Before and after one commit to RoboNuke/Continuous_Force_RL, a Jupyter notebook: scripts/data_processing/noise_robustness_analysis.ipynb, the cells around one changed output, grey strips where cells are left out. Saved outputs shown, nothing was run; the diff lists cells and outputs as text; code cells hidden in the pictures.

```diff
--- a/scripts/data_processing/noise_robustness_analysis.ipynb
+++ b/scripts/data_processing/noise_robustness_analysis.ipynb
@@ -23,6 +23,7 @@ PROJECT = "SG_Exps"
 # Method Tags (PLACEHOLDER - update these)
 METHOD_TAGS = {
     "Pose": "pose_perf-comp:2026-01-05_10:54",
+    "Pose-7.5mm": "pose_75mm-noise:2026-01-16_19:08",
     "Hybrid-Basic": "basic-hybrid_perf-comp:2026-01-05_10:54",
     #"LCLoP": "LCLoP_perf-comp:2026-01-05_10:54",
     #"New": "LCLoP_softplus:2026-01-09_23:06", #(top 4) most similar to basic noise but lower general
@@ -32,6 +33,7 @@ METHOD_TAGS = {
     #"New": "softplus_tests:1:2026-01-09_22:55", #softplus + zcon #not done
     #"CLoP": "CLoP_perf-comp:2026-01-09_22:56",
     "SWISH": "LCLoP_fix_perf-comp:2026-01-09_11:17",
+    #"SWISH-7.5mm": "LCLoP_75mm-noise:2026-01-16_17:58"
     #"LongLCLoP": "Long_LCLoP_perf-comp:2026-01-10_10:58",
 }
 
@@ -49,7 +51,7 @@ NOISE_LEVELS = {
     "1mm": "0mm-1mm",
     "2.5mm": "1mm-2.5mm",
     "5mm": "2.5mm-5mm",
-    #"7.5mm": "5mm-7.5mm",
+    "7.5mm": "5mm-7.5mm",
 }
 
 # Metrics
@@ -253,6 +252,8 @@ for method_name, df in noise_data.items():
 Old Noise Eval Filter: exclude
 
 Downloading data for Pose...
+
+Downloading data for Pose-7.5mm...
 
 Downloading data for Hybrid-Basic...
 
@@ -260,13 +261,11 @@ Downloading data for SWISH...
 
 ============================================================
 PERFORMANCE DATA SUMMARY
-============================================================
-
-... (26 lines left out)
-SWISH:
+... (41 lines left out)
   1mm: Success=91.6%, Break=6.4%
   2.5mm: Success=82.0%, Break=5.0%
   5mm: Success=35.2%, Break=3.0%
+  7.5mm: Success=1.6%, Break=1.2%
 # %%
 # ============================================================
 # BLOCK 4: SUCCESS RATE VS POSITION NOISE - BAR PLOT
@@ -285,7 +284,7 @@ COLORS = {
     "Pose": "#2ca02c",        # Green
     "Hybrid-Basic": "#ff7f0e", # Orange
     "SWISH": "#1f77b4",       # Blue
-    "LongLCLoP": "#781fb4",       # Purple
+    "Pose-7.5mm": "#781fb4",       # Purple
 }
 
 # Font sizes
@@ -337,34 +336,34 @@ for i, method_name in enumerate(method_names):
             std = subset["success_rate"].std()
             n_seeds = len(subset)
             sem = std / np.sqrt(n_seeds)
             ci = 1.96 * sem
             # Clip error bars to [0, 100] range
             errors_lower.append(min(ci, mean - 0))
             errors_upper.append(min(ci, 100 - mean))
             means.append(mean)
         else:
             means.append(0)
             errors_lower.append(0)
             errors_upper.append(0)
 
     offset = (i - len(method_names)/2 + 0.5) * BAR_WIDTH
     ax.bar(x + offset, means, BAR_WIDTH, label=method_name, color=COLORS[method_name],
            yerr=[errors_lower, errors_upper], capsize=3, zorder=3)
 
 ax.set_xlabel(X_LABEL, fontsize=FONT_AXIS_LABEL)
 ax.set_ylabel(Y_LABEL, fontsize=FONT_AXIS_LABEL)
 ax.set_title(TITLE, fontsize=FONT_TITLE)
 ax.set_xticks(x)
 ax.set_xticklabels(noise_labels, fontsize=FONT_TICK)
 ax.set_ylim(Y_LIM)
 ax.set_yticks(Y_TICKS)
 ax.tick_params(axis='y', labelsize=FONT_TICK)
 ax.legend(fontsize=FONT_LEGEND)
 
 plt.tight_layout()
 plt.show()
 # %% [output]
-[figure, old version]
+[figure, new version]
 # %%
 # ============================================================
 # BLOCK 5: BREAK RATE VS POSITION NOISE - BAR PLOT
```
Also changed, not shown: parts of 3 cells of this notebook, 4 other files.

------------------------------------------------------------------------

- _Requirement_: Your answer should be every line from the material above in which the word "comp" appears.

- _Exercise solution_:
     "Pose": "pose_perf-comp:2026-01-05_10:54",
     "Hybrid-Basic": "basic-hybrid_perf-comp:2026-01-05_10:54",
     #"LCLoP": "LCLoP_perf-comp:2026-01-05_10:54",
     #"CLoP": "CLoP_perf-comp:2026-01-09_22:56",
     "SWISH": "LCLoP_fix_perf-comp:2026-01-09_11:17",
     #"LongLCLoP": "Long_LCLoP_perf-comp:2026-01-10_10:58",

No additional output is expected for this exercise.